[Task material — start]

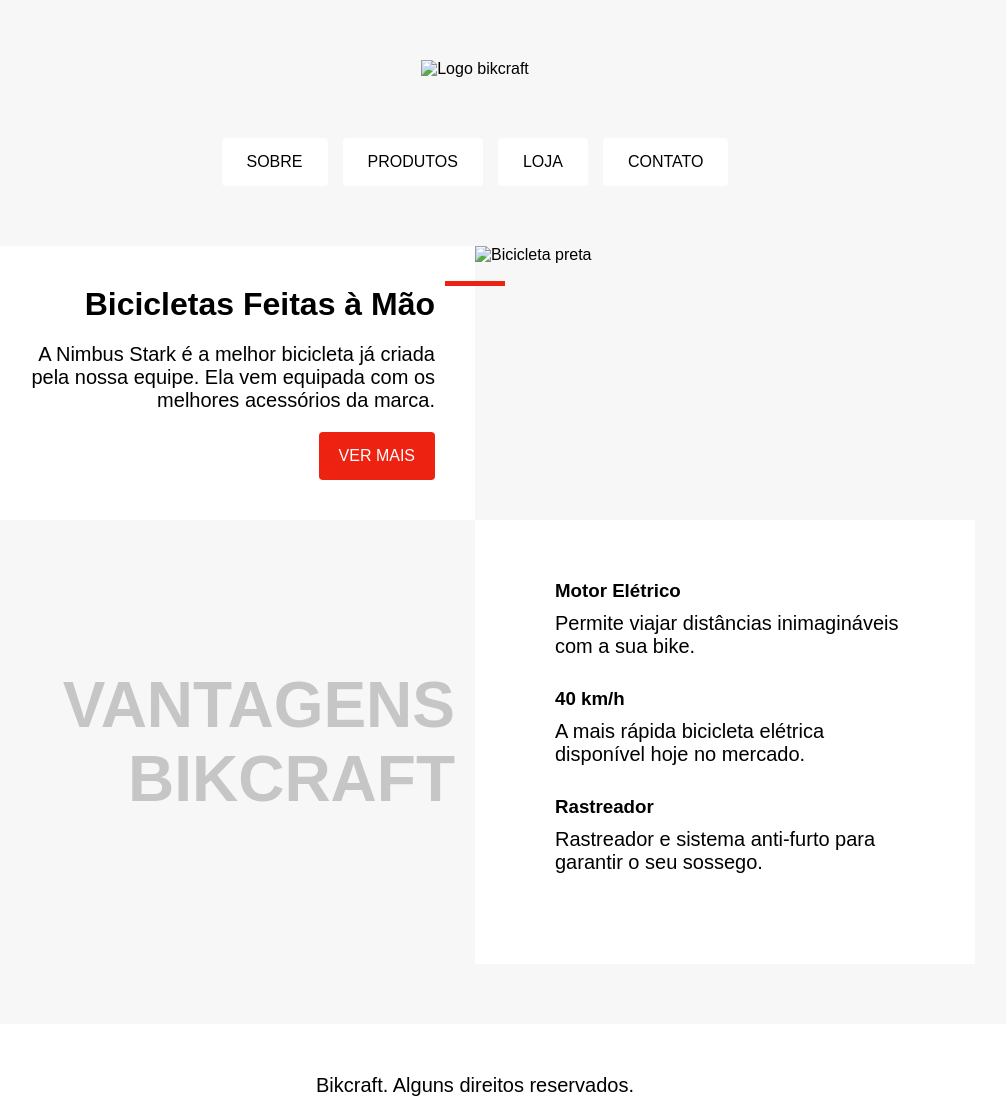
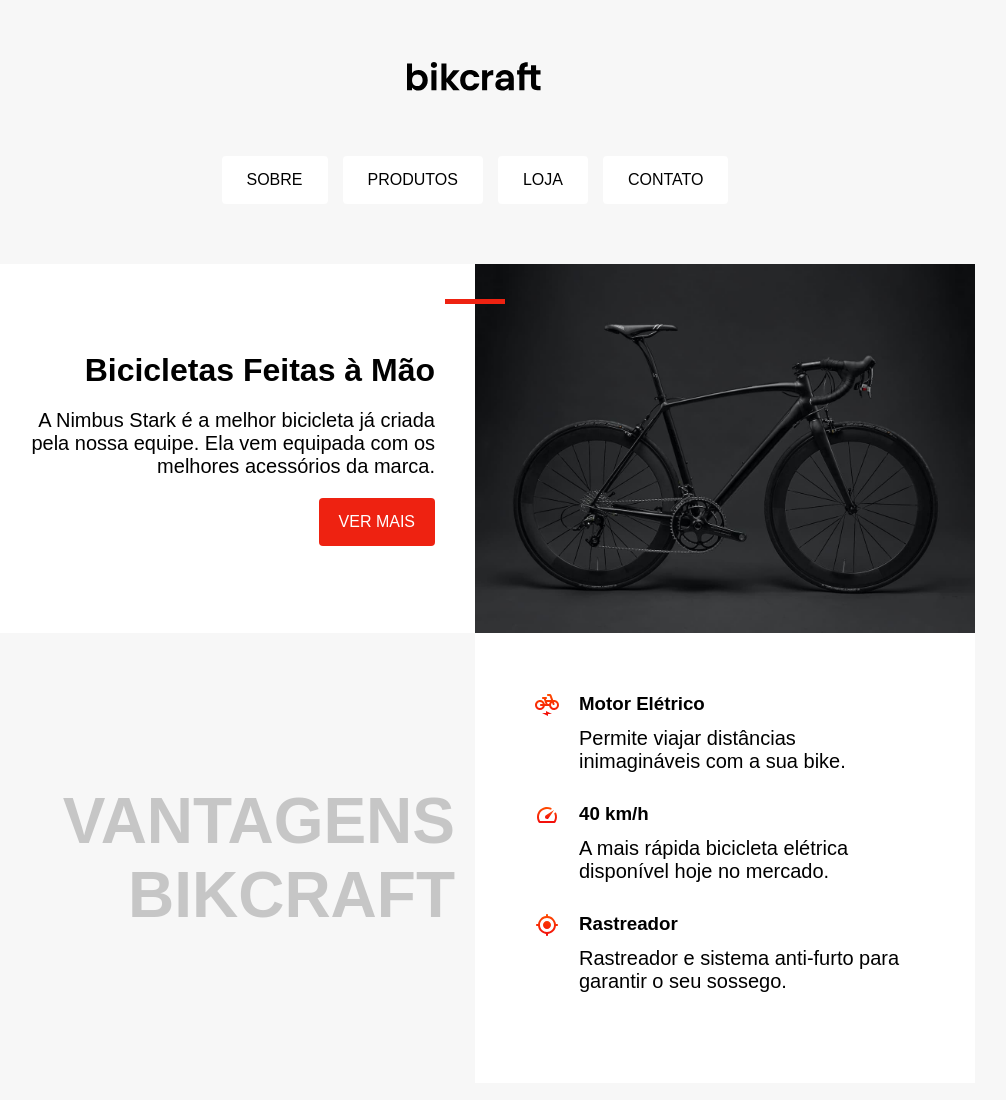
Before and after one commit to Vinicius-Souuza/CSSPosicionamento, a plain HTML site: page index.html in a window 1280 px wide. Shown: the top 1100 px of the page, without its empty margins (165-1171 px from the left). Drawn offline with Linux system fonts and the light colour scheme; the site is published under a folder, as on GitHub Pages, so addresses that start at the root find nothing.

Commit message:
alteração caminho das imagens

```diff
--- a/index.html
+++ b/index.html
@@ -11,7 +11,7 @@
 <body>
 
   <div class="logo">
-    <img src="/img/bikcraft.svg" alt="Logo bikcraft">
+    <img src="./img/bikcraft.svg" alt="Logo bikcraft">
   </div>
 
   <div class="flex">
@@ -29,20 +29,20 @@
       <span class="item"></span>
     </div>
 
-    <img class="bicicleta" src="/img/bicicleta.jpg" alt="Bicicleta preta">
+    <img class="bicicleta" src="./img/bicicleta.jpg" alt="Bicicleta preta">
 
     <div class="vantagens">
       <h2>VANTAGENS BIKCRAFT</h2>
     </div>
 
     <div class="informacoes">
-      <img src="/img/eletrica.svg" alt="">
+      <img src="./img/eletrica.svg" alt="">
       <h3>Motor Elétrico</h3>
       <p class="texto">Permite viajar distâncias inimagináveis com a sua bike.</p>
-      <img src="/img/velocidade.svg" alt="">
+      <img src="./img/velocidade.svg" alt="">
       <h3>40 km/h</h3>
       <p class="texto">A mais rápida bicicleta elétrica disponível hoje no mercado.</p>
-      <img src="/img/rastreador.svg" alt="">
+      <img src="./img/rastreador.svg" alt="">
       <h3>Rastreador</h3>
       <p class="texto">Rastreador e sistema anti-furto para garantir o seu sossego.</p>
     </div>
```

[Task material — finish]

- **Directions**:
From the entries above, copy each line that holds "velocidade".

- **Exercise solution**:
-      <img src="/img/velocidade.svg" alt="">
+      <img src="./img/velocidade.svg" alt="">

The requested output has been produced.